RECORD SET:
────────────────────

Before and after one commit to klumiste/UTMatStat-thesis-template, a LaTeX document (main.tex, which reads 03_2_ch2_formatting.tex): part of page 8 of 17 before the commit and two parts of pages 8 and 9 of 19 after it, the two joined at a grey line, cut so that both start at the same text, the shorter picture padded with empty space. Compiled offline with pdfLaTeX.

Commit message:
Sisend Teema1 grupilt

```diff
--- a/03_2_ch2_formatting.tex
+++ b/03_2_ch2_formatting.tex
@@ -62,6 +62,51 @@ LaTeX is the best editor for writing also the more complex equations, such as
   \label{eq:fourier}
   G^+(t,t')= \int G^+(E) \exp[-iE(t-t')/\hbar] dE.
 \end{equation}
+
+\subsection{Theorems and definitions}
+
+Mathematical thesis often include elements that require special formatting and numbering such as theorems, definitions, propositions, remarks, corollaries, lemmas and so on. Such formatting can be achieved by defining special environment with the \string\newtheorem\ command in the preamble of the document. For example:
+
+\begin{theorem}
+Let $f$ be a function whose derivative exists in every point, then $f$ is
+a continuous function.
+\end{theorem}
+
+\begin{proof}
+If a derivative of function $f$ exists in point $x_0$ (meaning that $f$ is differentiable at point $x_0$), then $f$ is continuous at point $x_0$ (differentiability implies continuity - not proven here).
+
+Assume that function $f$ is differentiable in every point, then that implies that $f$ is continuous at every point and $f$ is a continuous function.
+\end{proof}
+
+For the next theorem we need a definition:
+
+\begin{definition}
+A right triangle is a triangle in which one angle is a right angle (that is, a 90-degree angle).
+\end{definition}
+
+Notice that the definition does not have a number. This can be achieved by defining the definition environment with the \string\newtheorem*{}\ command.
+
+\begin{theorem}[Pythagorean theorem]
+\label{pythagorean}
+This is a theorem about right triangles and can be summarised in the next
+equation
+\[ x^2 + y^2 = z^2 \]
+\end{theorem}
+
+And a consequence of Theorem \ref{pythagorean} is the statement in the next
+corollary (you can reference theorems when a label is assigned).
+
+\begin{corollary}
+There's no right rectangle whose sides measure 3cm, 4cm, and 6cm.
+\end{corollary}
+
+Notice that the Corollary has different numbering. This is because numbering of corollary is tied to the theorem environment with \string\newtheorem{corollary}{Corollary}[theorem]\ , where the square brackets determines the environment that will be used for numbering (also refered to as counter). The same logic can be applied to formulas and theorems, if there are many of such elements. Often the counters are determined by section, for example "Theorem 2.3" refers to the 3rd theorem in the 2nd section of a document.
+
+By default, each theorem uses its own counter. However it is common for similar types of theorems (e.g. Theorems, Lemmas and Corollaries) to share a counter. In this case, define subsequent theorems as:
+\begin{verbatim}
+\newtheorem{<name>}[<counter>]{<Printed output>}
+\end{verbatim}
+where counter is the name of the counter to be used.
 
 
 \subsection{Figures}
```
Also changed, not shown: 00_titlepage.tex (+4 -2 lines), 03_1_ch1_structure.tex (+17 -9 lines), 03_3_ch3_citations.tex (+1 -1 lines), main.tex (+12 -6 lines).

────────────────────

WHAT IS REQUIRED:
Give back all the records above exactly. Keep every word.

RESULT:
Before and after one commit to klumiste/UTMatStat-thesis-template, a LaTeX document (main.tex, which reads 03_2_ch2_formatting.tex): part of page 8 of 17 before the commit and two parts of pages 8 and 9 of 19 after it, the two joined at a grey line, cut so that both start at the same text, the shorter picture padded with empty space. Compiled offline with pdfLaTeX.

Commit message:
Sisend Teema1 grupilt

```diff
--- a/03_2_ch2_formatting.tex
+++ b/03_2_ch2_formatting.tex
@@ -62,6 +62,51 @@ LaTeX is the best editor for writing also the more complex equations, such as
   \label{eq:fourier}
   G^+(t,t')= \int G^+(E) \exp[-iE(t-t')/\hbar] dE.
 \end{equation}
+
+\subsection{Theorems and definitions}
+
+Mathematical thesis often include elements that require special formatting and numbering such as theorems, definitions, propositions, remarks, corollaries, lemmas and so on. Such formatting can be achieved by defining special environment with the \string\newtheorem\ command in the preamble of the document. For example:
+
+\begin{theorem}
+Let $f$ be a function whose derivative exists in every point, then $f$ is
+a continuous function.
+\end{theorem}
+
+\begin{proof}
+If a derivative of function $f$ exists in point $x_0$ (meaning that $f$ is differentiable at point $x_0$), then $f$ is continuous at point $x_0$ (differentiability implies continuity - not proven here).
+
+Assume that function $f$ is differentiable in every point, then that implies that $f$ is continuous at every point and $f$ is a continuous function.
+\end{proof}
+
+For the next theorem we need a definition:
+
+\begin{definition}
+A right triangle is a triangle in which one angle is a right angle (that is, a 90-degree angle).
+\end{definition}
+
+Notice that the definition does not have a number. This can be achieved by defining the definition environment with the \string\newtheorem*{}\ command.
+
+\begin{theorem}[Pythagorean theorem]
+\label{pythagorean}
+This is a theorem about right triangles and can be summarised in the next
+equation
+\[ x^2 + y^2 = z^2 \]
+\end{theorem}
+
+And a consequence of Theorem \ref{pythagorean} is the statement in the next
+corollary (you can reference theorems when a label is assigned).
+
+\begin{corollary}
+There's no right rectangle whose sides measure 3cm, 4cm, and 6cm.
+\end{corollary}
+
+Notice that the Corollary has different numbering. This is because numbering of corollary is tied to the theorem environment with \string\newtheorem{corollary}{Corollary}[theorem]\ , where the square brackets determines the environment that will be used for numbering (also refered to as counter). The same logic can be applied to formulas and theorems, if there are many of such elements. Often the counters are determined by section, for example "Theorem 2.3" refers to the 3rd theorem in the 2nd section of a document.
+
+By default, each theorem uses its own counter. However it is common for similar types of theorems (e.g. Theorems, Lemmas and Corollaries) to share a counter. In this case, define subsequent theorems as:
+\begin{verbatim}
+\newtheorem{<name>}[<counter>]{<Printed output>}
+\end{verbatim}
+where counter is the name of the counter to be used.
 
 
 \subsection{Figures}
```
Also changed, not shown: 00_titlepage.tex (+4 -2 lines), 03_1_ch1_structure.tex (+17 -9 lines), 03_3_ch3_citations.tex (+1 -1 lines), main.tex (+12 -6 lines).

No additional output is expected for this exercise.